#### What is being asked
Of the lines below, write out exactly those from the line with "L->>B: revisa el contrato" through the line with "servicio simulado (TDD)", both included, and skip the rest.

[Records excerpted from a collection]

========================================

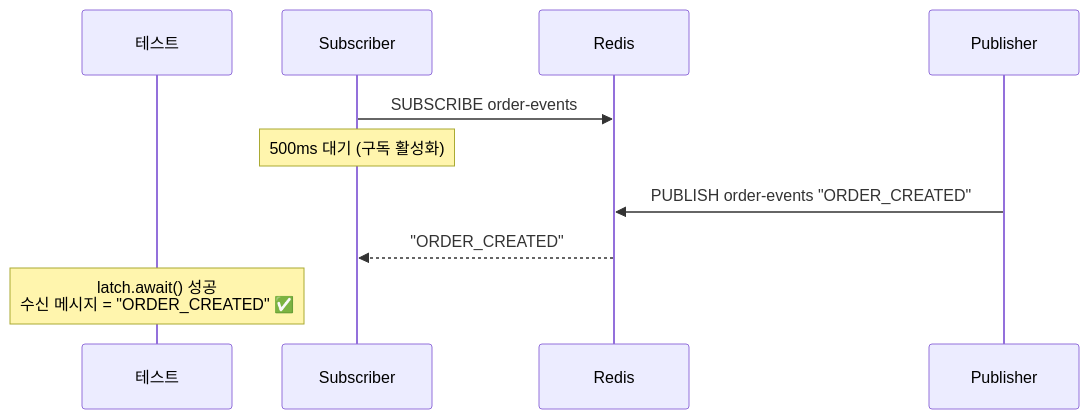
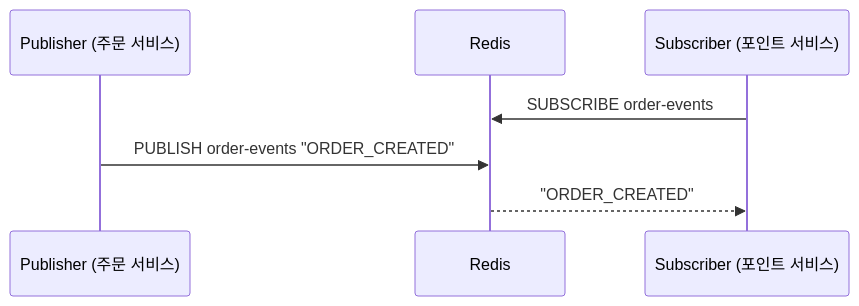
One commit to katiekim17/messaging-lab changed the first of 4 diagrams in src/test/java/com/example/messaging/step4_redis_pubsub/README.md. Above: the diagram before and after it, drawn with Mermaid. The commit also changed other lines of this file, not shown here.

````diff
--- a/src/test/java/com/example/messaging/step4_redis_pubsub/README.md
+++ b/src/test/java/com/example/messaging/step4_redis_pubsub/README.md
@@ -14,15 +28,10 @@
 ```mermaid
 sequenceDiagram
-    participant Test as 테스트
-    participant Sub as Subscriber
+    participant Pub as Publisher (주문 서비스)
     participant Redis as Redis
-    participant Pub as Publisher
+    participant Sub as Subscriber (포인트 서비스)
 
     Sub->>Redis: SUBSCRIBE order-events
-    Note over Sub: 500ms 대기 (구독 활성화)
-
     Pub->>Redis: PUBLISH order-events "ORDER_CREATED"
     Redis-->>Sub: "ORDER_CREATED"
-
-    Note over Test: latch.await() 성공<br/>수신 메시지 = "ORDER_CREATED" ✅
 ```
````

========================================

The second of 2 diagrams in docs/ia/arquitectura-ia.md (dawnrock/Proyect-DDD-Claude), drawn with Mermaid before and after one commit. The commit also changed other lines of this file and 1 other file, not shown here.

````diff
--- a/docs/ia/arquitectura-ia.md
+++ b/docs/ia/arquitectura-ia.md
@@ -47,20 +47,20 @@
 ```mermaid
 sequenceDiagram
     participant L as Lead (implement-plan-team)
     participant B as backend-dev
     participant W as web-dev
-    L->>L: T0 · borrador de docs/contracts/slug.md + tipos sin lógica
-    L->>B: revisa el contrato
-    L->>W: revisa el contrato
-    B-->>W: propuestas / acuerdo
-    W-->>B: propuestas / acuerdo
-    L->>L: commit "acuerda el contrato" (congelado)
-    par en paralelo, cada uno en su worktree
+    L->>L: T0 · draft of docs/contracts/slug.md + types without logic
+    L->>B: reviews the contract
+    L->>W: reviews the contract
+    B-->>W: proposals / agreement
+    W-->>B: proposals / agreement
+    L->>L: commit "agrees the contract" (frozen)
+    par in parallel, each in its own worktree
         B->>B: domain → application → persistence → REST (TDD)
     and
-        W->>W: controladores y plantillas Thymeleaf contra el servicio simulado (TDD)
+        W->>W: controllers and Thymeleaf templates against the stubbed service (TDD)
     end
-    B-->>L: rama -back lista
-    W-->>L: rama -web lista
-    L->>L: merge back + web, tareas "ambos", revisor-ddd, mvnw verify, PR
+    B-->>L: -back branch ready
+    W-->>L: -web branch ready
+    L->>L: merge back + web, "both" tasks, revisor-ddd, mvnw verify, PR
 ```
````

========================================

#### Result
-    L->>B: revisa el contrato
-    L->>W: revisa el contrato
-    B-->>W: propuestas / acuerdo
-    W-->>B: propuestas / acuerdo
-    L->>L: commit "acuerda el contrato" (congelado)
-    par en paralelo, cada uno en su worktree
+    L->>L: T0 · draft of docs/contracts/slug.md + types without logic
+    L->>B: reviews the contract
+    L->>W: reviews the contract
+    B-->>W: proposals / agreement
+    W-->>B: proposals / agreement
+    L->>L: commit "agrees the contract" (frozen)
+    par in parallel, each in its own worktree
         B->>B: domain → application → persistence → REST (TDD)
     and
-        W->>W: controladores y plantillas Thymeleaf contra el servicio simulado (TDD)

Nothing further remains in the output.